Mother will not face criminal prosecution under New York’s ‘safe haven’ law
The nativity scene where a baby boy was left at the Church of the Holy Child Jesus, in the Queens borough of New York. Photograph: Kirsten Luce/The New York Times.
The mother of a baby who was left this week in a manger inside a Roman Catholic church in New York was found and will not face criminal prosecution, the county district attorney said late on Wednesday.
The baby, who was found in Queens on Monday, remained in a stable condition at Jamaica Hospital Medical Center, officials said.
Officially, the baby is in the custody of the city’s Administration for Children’s Services, as is routine in such cases.
Richard Brown, the Queens district attorney, said that his office had decided not to press charges against the woman, whom he did not identify by name, after she was located and interviewed on Wednesday.
“The mother followed the spirit of New York’s ‘Safe Haven’ Law, which allows a parent to leave a child not older than 30 days with an appropriate person or in a suitable location where the parent promptly notifies an appropriate person of the child’s location,” he said.
“It appears that the mother, in this case, felt her newborn child would be found safely in the church and chose to place the baby in the manger because it was the warmest place in the church, and further she returned the following morning to make certain that the baby had been found.”
Detectives from the 102nd Precinct had been reviewing surveillance video of the woman, who, the police said, secretly left the boy in the Church of the Holy Child Jesus and disappeared.
One video clip showed the woman, with the infant, entering a dollar store on Jamaica Avenue, around the corner from the church.
Another video captured her leaving the store with the baby and newly purchased towels.
Footage from a camera at the church showed the same woman entering with the infant, the police said.
Then it showed her leaving - this time without him. It is not clear how long the baby was left alone lying atop a towel, his umbilical cord still attached.
The videos were not time-stamped, the police said. But around 1 pm, a parish maintenance worker, José Morán, returned from an hour long lunch and heard the cries of a baby in the front of the nave.
“I thought somebody was with him,” said Morán (60), who is from the Dominican Republic. “Then I decided to go look.”
He walked to the front of the nave and found the child lying in the wood-frame nativity scene, which had been newly assembled but was still empty of all the animals and statues.
The baby was partially swaddled in a towel, a corner of which was covering its face, Morán recalled.
“It was moving its legs,” he said of the boy.
Morán notified the parish office, and a staff member ran to the parish school across the street to get a nurse.
Fire Department officials soon arrived.
Rocio Fidalgo, a spokeswoman for the Diocese of Brooklyn, said that from time to time, people leave unwanted children at its churches, though she declined to say how often this happened.
“It’s not uncommon,” Fidalgo said. “But we feel and we believe that these mothers trust our churches in the middle of their desperation.”
A message of hope
For the parish priest, the Reverend Christopher Ryan Heanue (28), the infant’s appearance carried a message of hope. And he saw in it some divine foresight.

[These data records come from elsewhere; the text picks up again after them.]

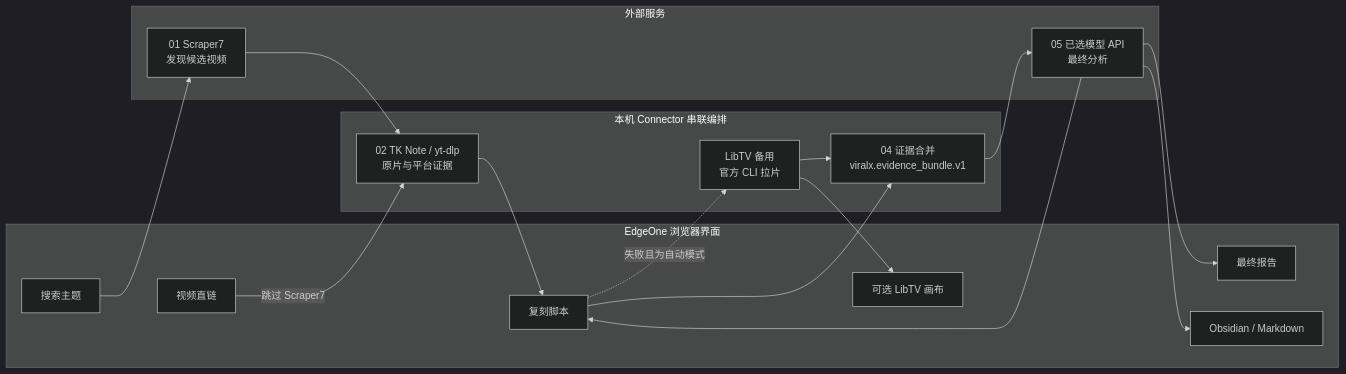
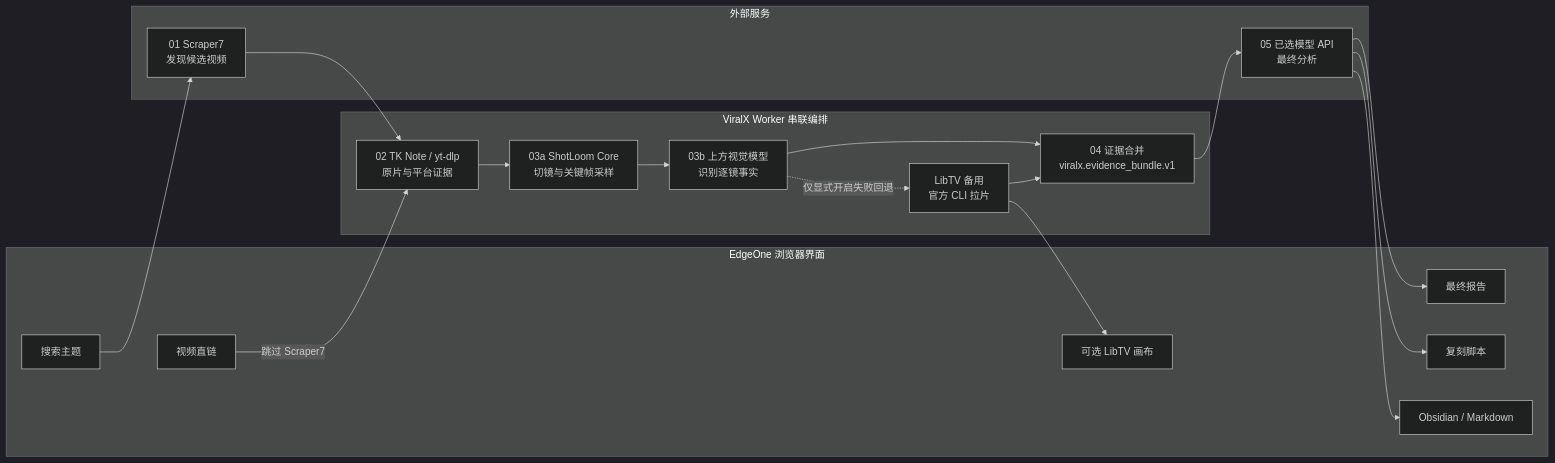
Before and after one commit to chongchonghaoman/ViralX: the diagram in docs/assets/viralx-workflow.mmd, drawn with Mermaid (dark theme). The commit also changed 37 other files, not shown here.

```diff
--- a/docs/assets/viralx-workflow.mmd
+++ b/docs/assets/viralx-workflow.mmd
@@ -1,34 +1,36 @@
 flowchart LR
     K[搜索主题] --> A[01 Scraper7<br/>发现候选视频]
     U[视频直链] -->|跳过 Scraper7| T
     A --> T[02 TK Note / yt-dlp<br/>原片与平台证据]
-    T --> S[03 ShotLoom Core<br/>同一原片的镜头证据]
-    S -. 失败且为自动模式 .-> L[LibTV 备用<br/>官方 CLI 拉片]
-    S --> E[04 证据合并<br/>viralx.evidence_bundle.v1]
+    T --> F[03a ShotLoom Core<br/>切镜与关键帧采样]
+    F --> V[03b 上方视觉模型<br/>识别逐镜事实]
+    V -. 仅显式开启失败回退 .-> L[LibTV 备用<br/>官方 CLI 拉片]
+    V --> E[04 证据合并<br/>viralx.evidence_bundle.v1]
     L --> E
     E --> M[05 已选模型 API<br/>最终分析]
     M --> R[最终报告]
-    M --> S[复刻脚本]
+    M --> P[复刻脚本]
     M --> O[Obsidian / Markdown]
     L --> C[可选 LibTV 画布]
 
     subgraph Browser[EdgeOne 浏览器界面]
         K
         U
         R
-        S
+        P
         O
         C
     end
 
-    subgraph Connector[本机 Connector 串联编排]
+    subgraph Worker[ViralX Worker 串联编排]
         T
-        S
+        F
+        V
         L
         E
     end
 
     subgraph Services[外部服务]
         A
         M
     end
```
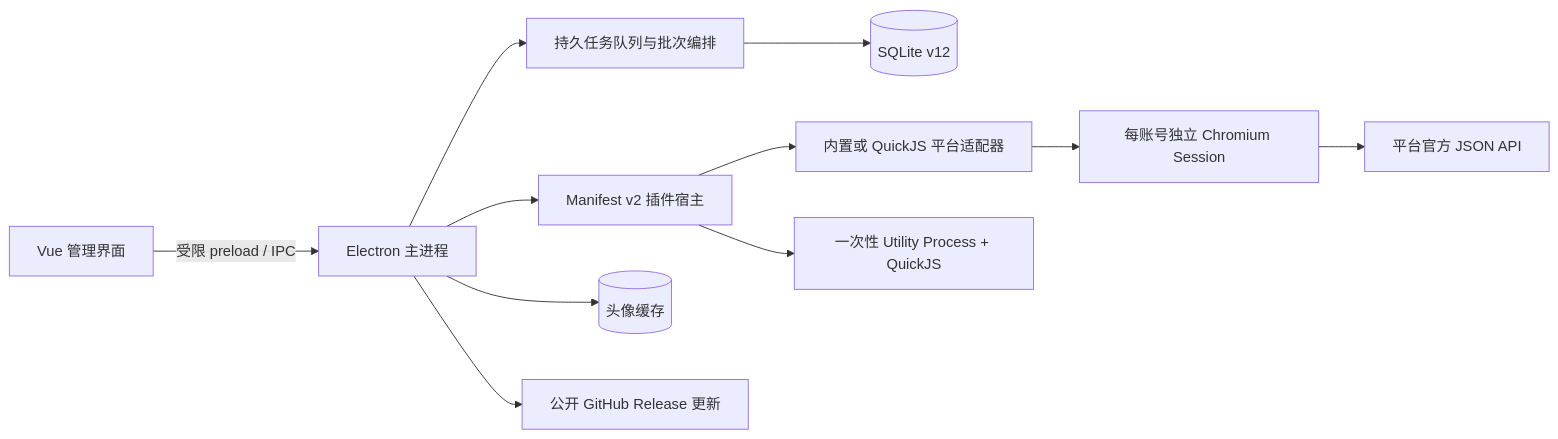
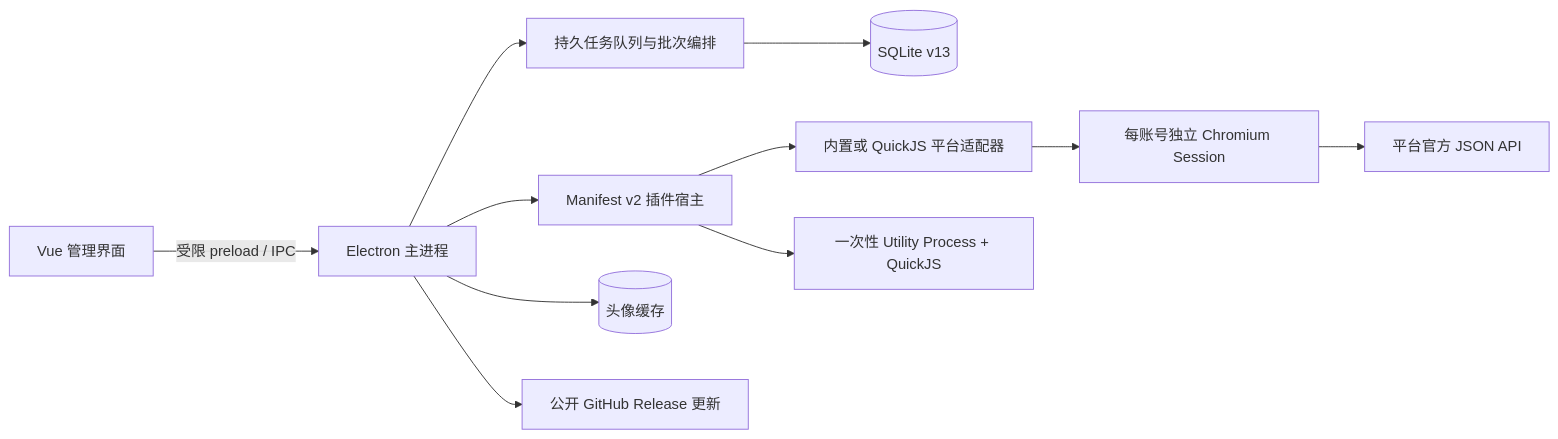
The diagram in README.md (nzmxd/streamfold), drawn with Mermaid before and after one commit. The commit also changed other lines of this file and 37 other files, not shown here.

````diff
--- a/README.md
+++ b/README.md
@@ -53,13 +53,13 @@
 ```mermaid
 flowchart LR
     UI["Vue 管理界面"] -->|受限 preload / IPC| MAIN["Electron 主进程"]
     MAIN --> QUEUE["持久任务队列与批次编排"]
-    QUEUE --> DB[("SQLite v12")]
+    QUEUE --> DB[("SQLite v13")]
     MAIN --> HOST["Manifest v2 插件宿主"]
     HOST --> ADAPTER["内置或 QuickJS 平台适配器"]
     ADAPTER --> BROWSER["每账号独立 Chromium Session"]
     HOST --> QJS["一次性 Utility Process + QuickJS"]
     BROWSER --> JSON["平台官方 JSON API"]
     MAIN --> MEDIA[("头像缓存")]
     MAIN --> UPDATE["公开 GitHub Release 更新"]
 ```
````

He had not intended for the nativity to be set up so early in the season. “That was the providential part of this,” he said Wednesday.

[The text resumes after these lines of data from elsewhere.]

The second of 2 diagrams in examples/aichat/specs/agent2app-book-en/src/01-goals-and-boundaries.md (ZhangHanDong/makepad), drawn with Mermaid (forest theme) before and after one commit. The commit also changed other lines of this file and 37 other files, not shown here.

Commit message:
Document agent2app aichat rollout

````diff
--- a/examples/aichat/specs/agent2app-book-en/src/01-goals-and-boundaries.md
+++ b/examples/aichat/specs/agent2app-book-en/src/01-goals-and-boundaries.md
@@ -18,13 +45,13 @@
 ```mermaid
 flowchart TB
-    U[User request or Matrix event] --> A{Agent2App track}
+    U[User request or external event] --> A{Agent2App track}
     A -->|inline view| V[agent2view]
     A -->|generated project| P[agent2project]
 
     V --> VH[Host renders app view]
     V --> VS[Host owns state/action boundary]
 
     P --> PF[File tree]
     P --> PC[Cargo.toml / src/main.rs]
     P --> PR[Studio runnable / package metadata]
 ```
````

The baby, he added, “found in this a home.”
“The story went most certainly viral, because it’s a beautiful story,” he said.

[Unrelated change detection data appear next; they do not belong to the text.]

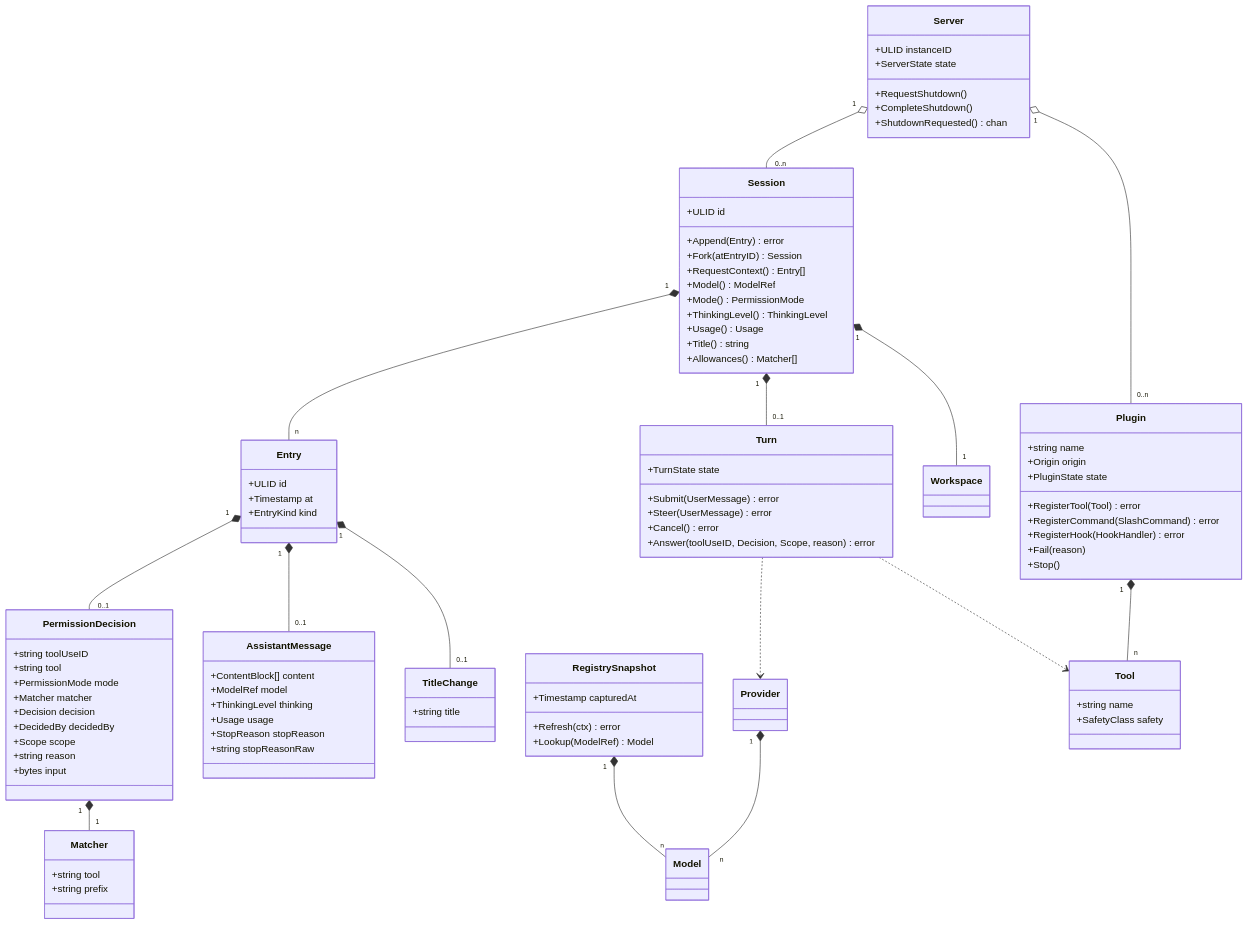
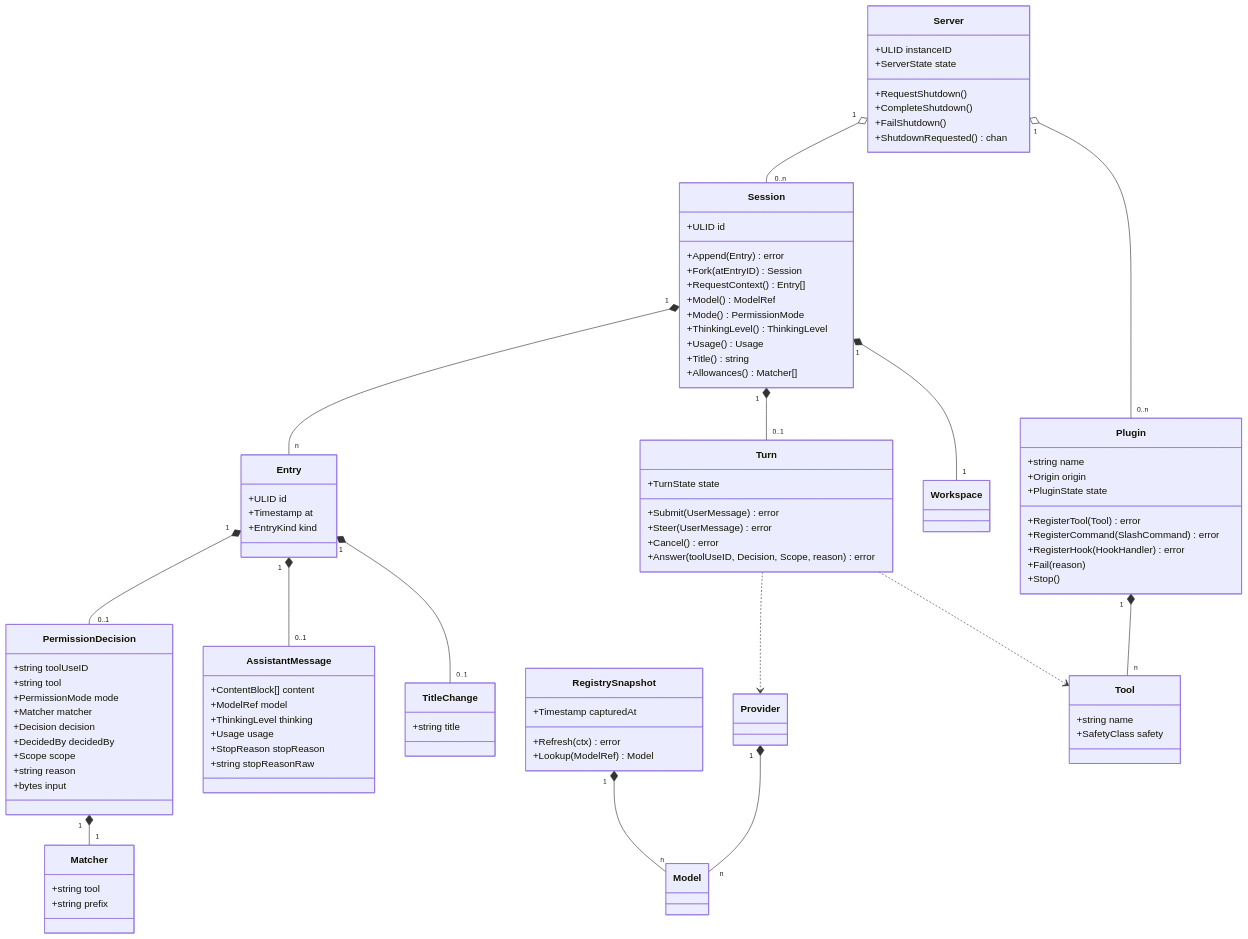
One commit to guygrigsby/rudy changed the eighth of 8 diagrams in docs/specs/rudy-domain-model.md. Above: the diagram before and after it, drawn with Mermaid. The commit also changed other lines of this file and 35 other files, not shown here.

```diff
--- a/docs/specs/rudy-domain-model.md
+++ b/docs/specs/rudy-domain-model.md
@@ -1278,6 +1279,7 @@
         +ServerState state
         +RequestShutdown()
         +CompleteShutdown()
+        +FailShutdown()
         +ShutdownRequested() chan
     }
     class Session {
```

“I pray that it’s a story that will make people appreciate the gifts of life.”
Many who heard the story already were. Parish officials said they had received well over a dozen messages in calls and emails from people around the country expressing interest in adopting the baby.
One of six Sunday Masses at Church of the Holy Jesus Child is said in Spanish, and one Mass a month is said in Tagalog.
Paul Cerni, the parish secretary, said that the shifts in the congregation’s demographics have vaguely mirrored those in the broader community, with a growing number of immigrants from predominantly Catholic countries of Latin America replacing those of Western European descent.
The parish, established in 1910, has a congregation that now numbers about 1,500 people, he said, with about a quarter foreign-born.
“We should pray the baby gets a proper home,” said Heanue, who arrived at the parish in February and is in charge of its day-to-day administration.
Should the baby eventually be put up for adoption, he said, he had one wish. “I would like to see the child stay in this community,” he said.